- Opening Delimiter -

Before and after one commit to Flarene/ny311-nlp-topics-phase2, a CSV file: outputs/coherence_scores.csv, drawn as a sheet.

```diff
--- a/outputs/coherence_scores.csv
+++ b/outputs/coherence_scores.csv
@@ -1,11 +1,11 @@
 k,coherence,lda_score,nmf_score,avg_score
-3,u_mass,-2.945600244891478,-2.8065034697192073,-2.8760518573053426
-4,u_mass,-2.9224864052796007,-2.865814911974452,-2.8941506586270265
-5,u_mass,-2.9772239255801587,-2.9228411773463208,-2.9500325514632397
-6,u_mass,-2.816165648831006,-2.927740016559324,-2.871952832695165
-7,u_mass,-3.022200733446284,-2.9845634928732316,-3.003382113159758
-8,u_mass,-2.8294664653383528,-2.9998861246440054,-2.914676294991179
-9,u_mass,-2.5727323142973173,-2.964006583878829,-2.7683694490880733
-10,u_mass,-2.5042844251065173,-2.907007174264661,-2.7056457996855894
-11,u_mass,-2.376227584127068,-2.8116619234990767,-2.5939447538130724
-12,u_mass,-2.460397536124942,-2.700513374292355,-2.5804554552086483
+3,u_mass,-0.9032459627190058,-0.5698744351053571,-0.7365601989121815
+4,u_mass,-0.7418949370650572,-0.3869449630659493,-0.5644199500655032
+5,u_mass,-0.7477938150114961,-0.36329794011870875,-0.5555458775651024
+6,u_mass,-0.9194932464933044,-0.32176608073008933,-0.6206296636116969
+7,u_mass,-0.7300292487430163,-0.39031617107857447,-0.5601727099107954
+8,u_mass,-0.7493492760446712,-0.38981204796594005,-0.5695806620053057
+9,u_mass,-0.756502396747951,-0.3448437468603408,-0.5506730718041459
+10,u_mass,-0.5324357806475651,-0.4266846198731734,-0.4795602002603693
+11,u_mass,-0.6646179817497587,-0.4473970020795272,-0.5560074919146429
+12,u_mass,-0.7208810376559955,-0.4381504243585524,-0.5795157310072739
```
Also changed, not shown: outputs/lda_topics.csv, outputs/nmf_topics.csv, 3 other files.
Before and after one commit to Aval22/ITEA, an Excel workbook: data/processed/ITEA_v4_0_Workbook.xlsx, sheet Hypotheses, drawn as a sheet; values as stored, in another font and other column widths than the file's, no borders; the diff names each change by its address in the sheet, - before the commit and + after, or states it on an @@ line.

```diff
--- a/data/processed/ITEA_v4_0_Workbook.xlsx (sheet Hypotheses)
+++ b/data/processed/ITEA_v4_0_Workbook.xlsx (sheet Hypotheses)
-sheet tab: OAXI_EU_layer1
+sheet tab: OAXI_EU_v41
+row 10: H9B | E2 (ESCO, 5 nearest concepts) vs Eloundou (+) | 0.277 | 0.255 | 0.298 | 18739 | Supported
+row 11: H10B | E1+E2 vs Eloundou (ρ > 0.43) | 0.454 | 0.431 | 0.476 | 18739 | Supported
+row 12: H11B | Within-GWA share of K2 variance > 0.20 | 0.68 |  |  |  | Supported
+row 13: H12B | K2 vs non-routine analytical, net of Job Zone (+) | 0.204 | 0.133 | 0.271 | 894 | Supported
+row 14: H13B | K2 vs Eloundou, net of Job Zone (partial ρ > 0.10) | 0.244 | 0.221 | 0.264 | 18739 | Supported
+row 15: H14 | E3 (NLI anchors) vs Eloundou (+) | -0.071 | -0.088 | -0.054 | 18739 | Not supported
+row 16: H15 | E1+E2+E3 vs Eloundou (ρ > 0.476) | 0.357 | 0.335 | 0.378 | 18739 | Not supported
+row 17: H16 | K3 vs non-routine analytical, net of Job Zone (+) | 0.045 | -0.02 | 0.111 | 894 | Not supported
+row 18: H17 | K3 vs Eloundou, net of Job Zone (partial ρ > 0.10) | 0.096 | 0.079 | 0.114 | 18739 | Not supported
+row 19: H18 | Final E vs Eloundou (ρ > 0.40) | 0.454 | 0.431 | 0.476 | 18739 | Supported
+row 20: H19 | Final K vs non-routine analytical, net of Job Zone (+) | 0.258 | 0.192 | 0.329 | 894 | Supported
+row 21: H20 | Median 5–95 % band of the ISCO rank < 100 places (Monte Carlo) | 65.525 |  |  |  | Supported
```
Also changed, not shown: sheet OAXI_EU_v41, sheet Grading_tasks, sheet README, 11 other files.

- Closing Delimiter -

[WHAT YOU SHOULD DO]
Return each entry from above without altering a single character.

[ANSWER SECTION]
Before and after one commit to Flarene/ny311-nlp-topics-phase2, a CSV file: outputs/coherence_scores.csv, drawn as a sheet.

```diff
--- a/outputs/coherence_scores.csv
+++ b/outputs/coherence_scores.csv
@@ -1,11 +1,11 @@
 k,coherence,lda_score,nmf_score,avg_score
-3,u_mass,-2.945600244891478,-2.8065034697192073,-2.8760518573053426
-4,u_mass,-2.9224864052796007,-2.865814911974452,-2.8941506586270265
-5,u_mass,-2.9772239255801587,-2.9228411773463208,-2.9500325514632397
-6,u_mass,-2.816165648831006,-2.927740016559324,-2.871952832695165
-7,u_mass,-3.022200733446284,-2.9845634928732316,-3.003382113159758
-8,u_mass,-2.8294664653383528,-2.9998861246440054,-2.914676294991179
-9,u_mass,-2.5727323142973173,-2.964006583878829,-2.7683694490880733
-10,u_mass,-2.5042844251065173,-2.907007174264661,-2.7056457996855894
-11,u_mass,-2.376227584127068,-2.8116619234990767,-2.5939447538130724
-12,u_mass,-2.460397536124942,-2.700513374292355,-2.5804554552086483
+3,u_mass,-0.9032459627190058,-0.5698744351053571,-0.7365601989121815
+4,u_mass,-0.7418949370650572,-0.3869449630659493,-0.5644199500655032
+5,u_mass,-0.7477938150114961,-0.36329794011870875,-0.5555458775651024
+6,u_mass,-0.9194932464933044,-0.32176608073008933,-0.6206296636116969
+7,u_mass,-0.7300292487430163,-0.39031617107857447,-0.5601727099107954
+8,u_mass,-0.7493492760446712,-0.38981204796594005,-0.5695806620053057
+9,u_mass,-0.756502396747951,-0.3448437468603408,-0.5506730718041459
+10,u_mass,-0.5324357806475651,-0.4266846198731734,-0.4795602002603693
+11,u_mass,-0.6646179817497587,-0.4473970020795272,-0.5560074919146429
+12,u_mass,-0.7208810376559955,-0.4381504243585524,-0.5795157310072739
```
Also changed, not shown: outputs/lda_topics.csv, outputs/nmf_topics.csv, 3 other files.
Before and after one commit to Aval22/ITEA, an Excel workbook: data/processed/ITEA_v4_0_Workbook.xlsx, sheet Hypotheses, drawn as a sheet; values as stored, in another font and other column widths than the file's, no borders; the diff names each change by its address in the sheet, - before the commit and + after, or states it on an @@ line.

```diff
--- a/data/processed/ITEA_v4_0_Workbook.xlsx (sheet Hypotheses)
+++ b/data/processed/ITEA_v4_0_Workbook.xlsx (sheet Hypotheses)
-sheet tab: OAXI_EU_layer1
+sheet tab: OAXI_EU_v41
+row 10: H9B | E2 (ESCO, 5 nearest concepts) vs Eloundou (+) | 0.277 | 0.255 | 0.298 | 18739 | Supported
+row 11: H10B | E1+E2 vs Eloundou (ρ > 0.43) | 0.454 | 0.431 | 0.476 | 18739 | Supported
+row 12: H11B | Within-GWA share of K2 variance > 0.20 | 0.68 |  |  |  | Supported
+row 13: H12B | K2 vs non-routine analytical, net of Job Zone (+) | 0.204 | 0.133 | 0.271 | 894 | Supported
+row 14: H13B | K2 vs Eloundou, net of Job Zone (partial ρ > 0.10) | 0.244 | 0.221 | 0.264 | 18739 | Supported
+row 15: H14 | E3 (NLI anchors) vs Eloundou (+) | -0.071 | -0.088 | -0.054 | 18739 | Not supported
+row 16: H15 | E1+E2+E3 vs Eloundou (ρ > 0.476) | 0.357 | 0.335 | 0.378 | 18739 | Not supported
+row 17: H16 | K3 vs non-routine analytical, net of Job Zone (+) | 0.045 | -0.02 | 0.111 | 894 | Not supported
+row 18: H17 | K3 vs Eloundou, net of Job Zone (partial ρ > 0.10) | 0.096 | 0.079 | 0.114 | 18739 | Not supported
+row 19: H18 | Final E vs Eloundou (ρ > 0.40) | 0.454 | 0.431 | 0.476 | 18739 | Supported
+row 20: H19 | Final K vs non-routine analytical, net of Job Zone (+) | 0.258 | 0.192 | 0.329 | 894 | Supported
+row 21: H20 | Median 5–95 % band of the ISCO rank < 100 places (Monte Carlo) | 65.525 |  |  |  | Supported
```
Also changed, not shown: sheet OAXI_EU_v41, sheet Grading_tasks, sheet README, 11 other files.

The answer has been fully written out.